Revision tracking records
====================
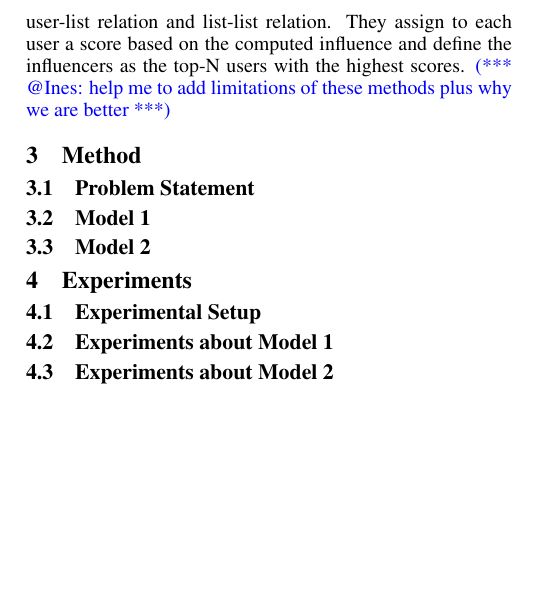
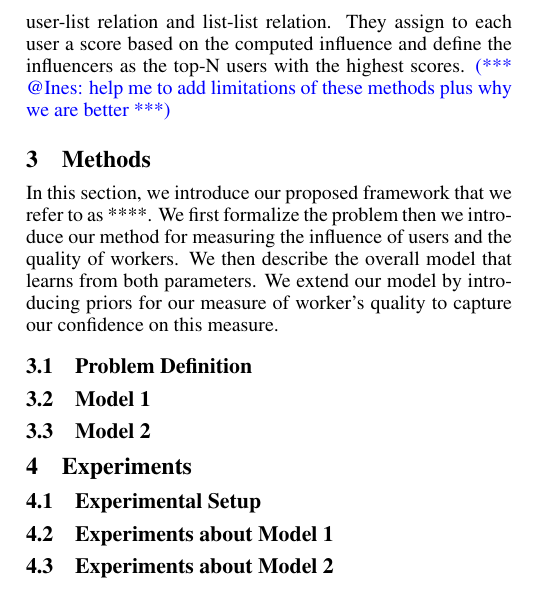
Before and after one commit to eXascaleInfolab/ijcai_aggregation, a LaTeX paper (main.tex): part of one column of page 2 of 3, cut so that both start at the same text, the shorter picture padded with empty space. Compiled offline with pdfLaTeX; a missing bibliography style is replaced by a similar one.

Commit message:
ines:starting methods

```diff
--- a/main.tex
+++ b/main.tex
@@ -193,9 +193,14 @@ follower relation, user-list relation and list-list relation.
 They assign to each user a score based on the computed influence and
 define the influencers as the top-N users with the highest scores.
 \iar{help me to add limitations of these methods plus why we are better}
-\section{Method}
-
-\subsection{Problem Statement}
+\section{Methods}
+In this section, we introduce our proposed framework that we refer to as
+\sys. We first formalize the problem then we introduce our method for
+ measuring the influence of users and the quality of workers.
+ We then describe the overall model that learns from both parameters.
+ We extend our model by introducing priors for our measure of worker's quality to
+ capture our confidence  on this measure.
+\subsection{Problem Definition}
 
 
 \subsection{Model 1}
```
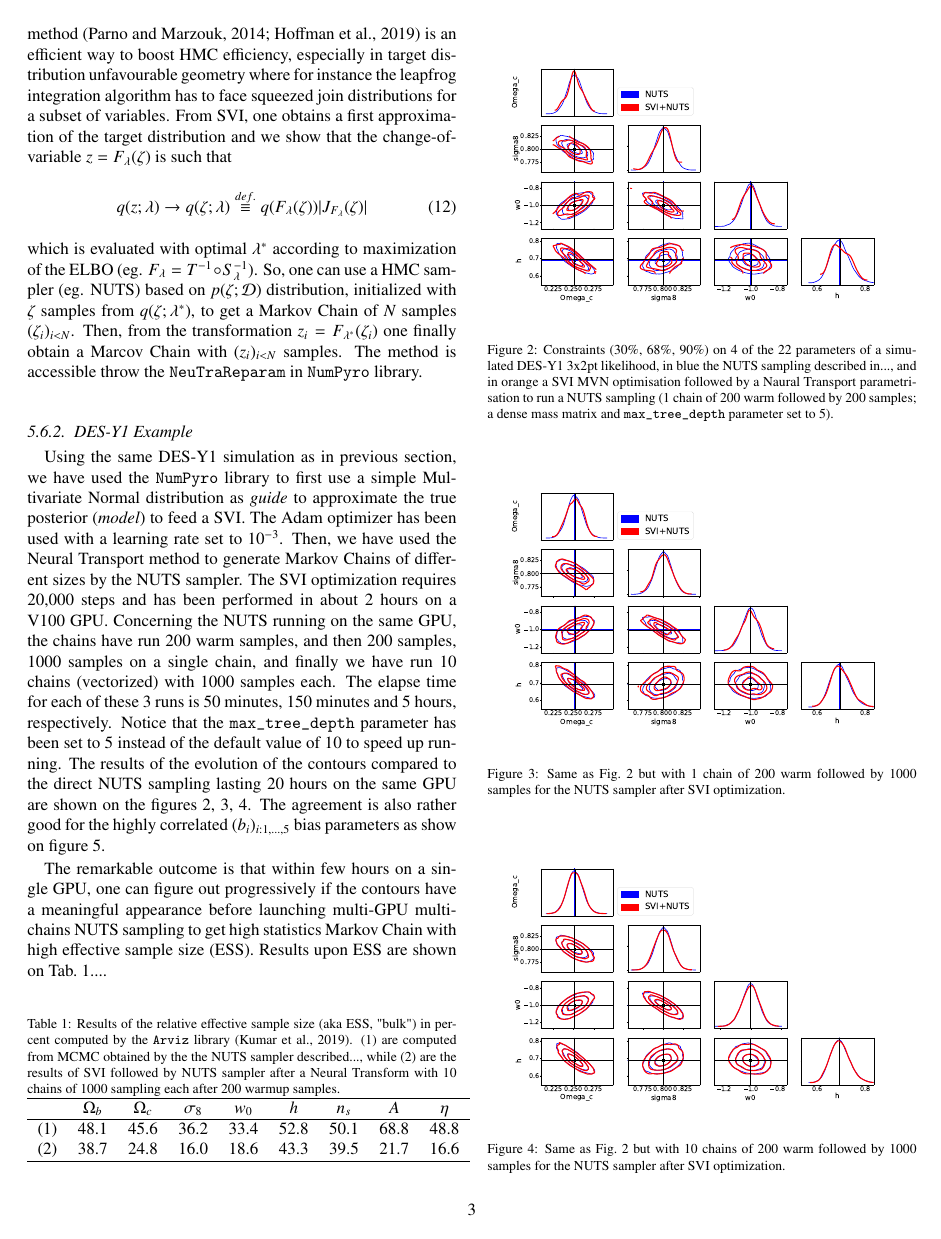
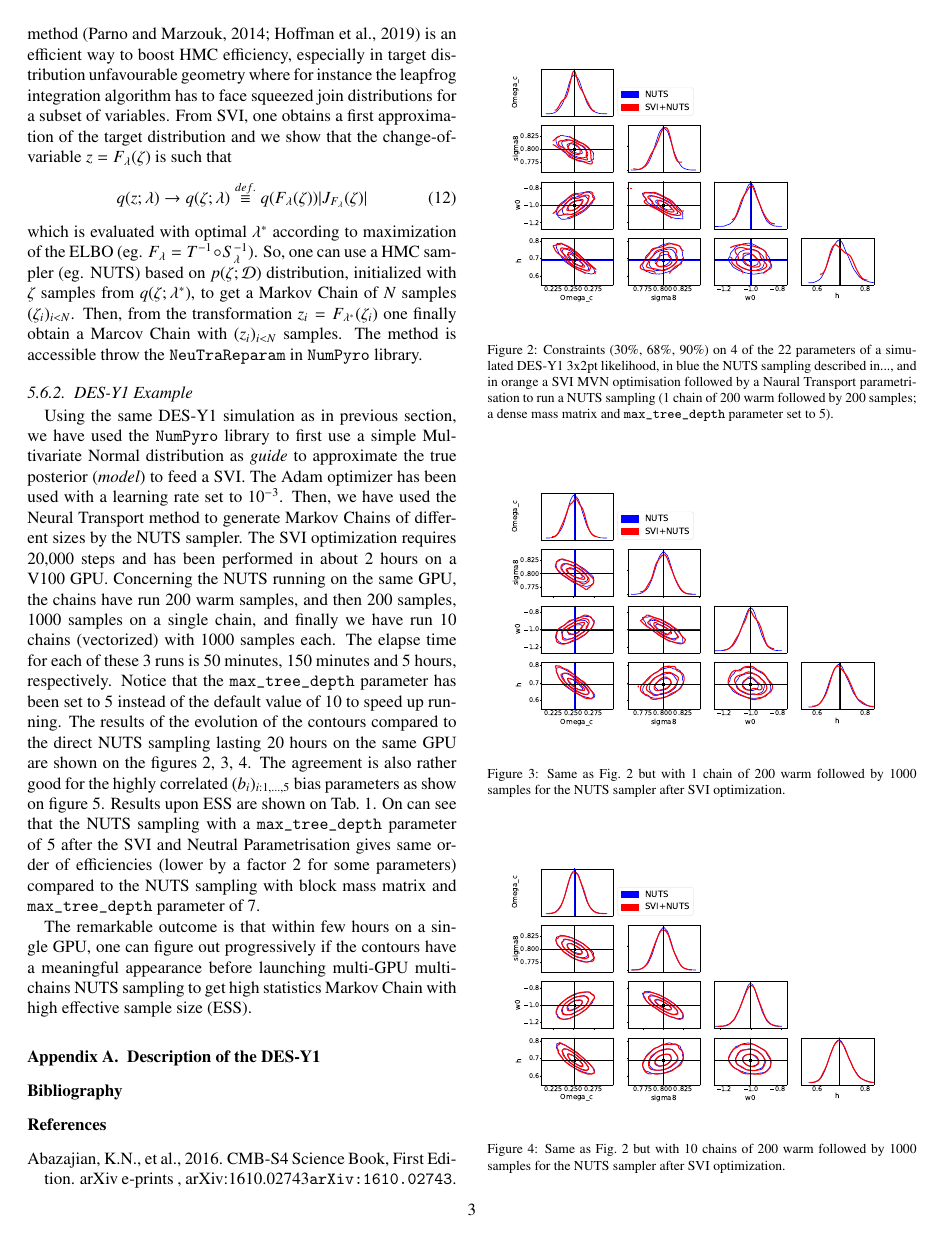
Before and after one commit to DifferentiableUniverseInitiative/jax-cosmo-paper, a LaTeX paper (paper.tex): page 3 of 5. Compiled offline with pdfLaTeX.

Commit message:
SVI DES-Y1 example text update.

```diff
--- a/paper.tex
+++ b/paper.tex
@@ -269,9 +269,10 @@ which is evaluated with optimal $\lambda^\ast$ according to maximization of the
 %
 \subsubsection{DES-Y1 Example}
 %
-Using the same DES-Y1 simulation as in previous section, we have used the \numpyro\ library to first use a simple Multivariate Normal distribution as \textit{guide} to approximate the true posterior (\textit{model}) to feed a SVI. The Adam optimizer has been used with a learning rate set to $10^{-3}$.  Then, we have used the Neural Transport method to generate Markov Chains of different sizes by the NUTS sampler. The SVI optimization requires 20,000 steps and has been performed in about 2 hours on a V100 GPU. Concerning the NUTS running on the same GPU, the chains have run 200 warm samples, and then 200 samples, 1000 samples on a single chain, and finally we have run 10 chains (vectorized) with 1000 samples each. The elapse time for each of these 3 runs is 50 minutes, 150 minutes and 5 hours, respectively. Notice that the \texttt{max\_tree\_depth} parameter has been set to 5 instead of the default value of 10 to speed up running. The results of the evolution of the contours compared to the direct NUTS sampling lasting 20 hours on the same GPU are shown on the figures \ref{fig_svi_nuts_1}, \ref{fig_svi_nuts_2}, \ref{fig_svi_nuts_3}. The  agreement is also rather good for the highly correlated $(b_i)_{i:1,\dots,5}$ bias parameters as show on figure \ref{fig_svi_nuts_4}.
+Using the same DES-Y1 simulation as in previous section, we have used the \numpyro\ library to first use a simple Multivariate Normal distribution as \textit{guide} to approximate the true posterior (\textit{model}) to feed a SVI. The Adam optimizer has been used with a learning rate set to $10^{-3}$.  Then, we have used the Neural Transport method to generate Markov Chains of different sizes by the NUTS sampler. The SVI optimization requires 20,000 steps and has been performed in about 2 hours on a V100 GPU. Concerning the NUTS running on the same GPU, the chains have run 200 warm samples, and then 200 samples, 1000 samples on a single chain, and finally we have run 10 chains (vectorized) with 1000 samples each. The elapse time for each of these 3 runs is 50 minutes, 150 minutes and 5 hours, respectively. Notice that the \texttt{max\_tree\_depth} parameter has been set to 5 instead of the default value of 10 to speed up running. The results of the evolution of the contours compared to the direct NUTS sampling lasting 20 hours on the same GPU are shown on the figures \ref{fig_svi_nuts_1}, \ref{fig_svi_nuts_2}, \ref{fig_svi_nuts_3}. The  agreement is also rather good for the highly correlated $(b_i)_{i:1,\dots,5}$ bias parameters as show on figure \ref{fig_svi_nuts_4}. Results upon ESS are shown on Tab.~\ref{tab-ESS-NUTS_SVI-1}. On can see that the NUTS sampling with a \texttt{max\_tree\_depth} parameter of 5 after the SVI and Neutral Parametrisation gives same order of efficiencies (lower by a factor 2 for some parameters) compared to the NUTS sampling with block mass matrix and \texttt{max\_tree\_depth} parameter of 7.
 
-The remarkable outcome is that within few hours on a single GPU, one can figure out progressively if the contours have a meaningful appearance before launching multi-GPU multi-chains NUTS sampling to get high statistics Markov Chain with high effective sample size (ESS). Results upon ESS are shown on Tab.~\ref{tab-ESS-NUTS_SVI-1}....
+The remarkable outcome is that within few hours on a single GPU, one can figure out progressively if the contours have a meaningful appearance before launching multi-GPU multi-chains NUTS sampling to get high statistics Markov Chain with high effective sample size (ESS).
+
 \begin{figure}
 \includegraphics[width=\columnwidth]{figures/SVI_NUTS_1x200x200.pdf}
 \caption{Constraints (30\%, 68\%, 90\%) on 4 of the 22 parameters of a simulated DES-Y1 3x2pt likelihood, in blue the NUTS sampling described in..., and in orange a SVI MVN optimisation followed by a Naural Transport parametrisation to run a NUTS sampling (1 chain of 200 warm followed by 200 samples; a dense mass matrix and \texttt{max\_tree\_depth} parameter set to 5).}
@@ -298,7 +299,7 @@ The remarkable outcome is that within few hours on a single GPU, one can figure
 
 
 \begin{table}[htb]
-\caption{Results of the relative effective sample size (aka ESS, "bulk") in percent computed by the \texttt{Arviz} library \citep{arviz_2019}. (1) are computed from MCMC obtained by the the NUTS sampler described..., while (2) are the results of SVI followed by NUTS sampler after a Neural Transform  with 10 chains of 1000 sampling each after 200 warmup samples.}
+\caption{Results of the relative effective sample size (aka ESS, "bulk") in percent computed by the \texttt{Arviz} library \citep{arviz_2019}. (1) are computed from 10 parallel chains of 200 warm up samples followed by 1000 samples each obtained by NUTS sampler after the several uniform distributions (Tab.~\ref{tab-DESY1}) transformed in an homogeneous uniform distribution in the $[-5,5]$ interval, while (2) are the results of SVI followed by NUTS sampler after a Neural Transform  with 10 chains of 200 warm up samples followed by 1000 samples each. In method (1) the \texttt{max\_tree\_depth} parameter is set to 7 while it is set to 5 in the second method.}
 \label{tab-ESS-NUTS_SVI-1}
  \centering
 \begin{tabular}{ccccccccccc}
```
====================
**What is expected:** Where in the records does the word "main" appear? Copy each line that holds it.

**Completed task:**
Before and after one commit to eXascaleInfolab/ijcai_aggregation, a LaTeX paper (main.tex): part of one column of page 2 of 3, cut so that both start at the same text, the shorter picture padded with empty space. Compiled offline with pdfLaTeX; a missing bibliography style is replaced by a similar one.
--- a/main.tex
+++ b/main.tex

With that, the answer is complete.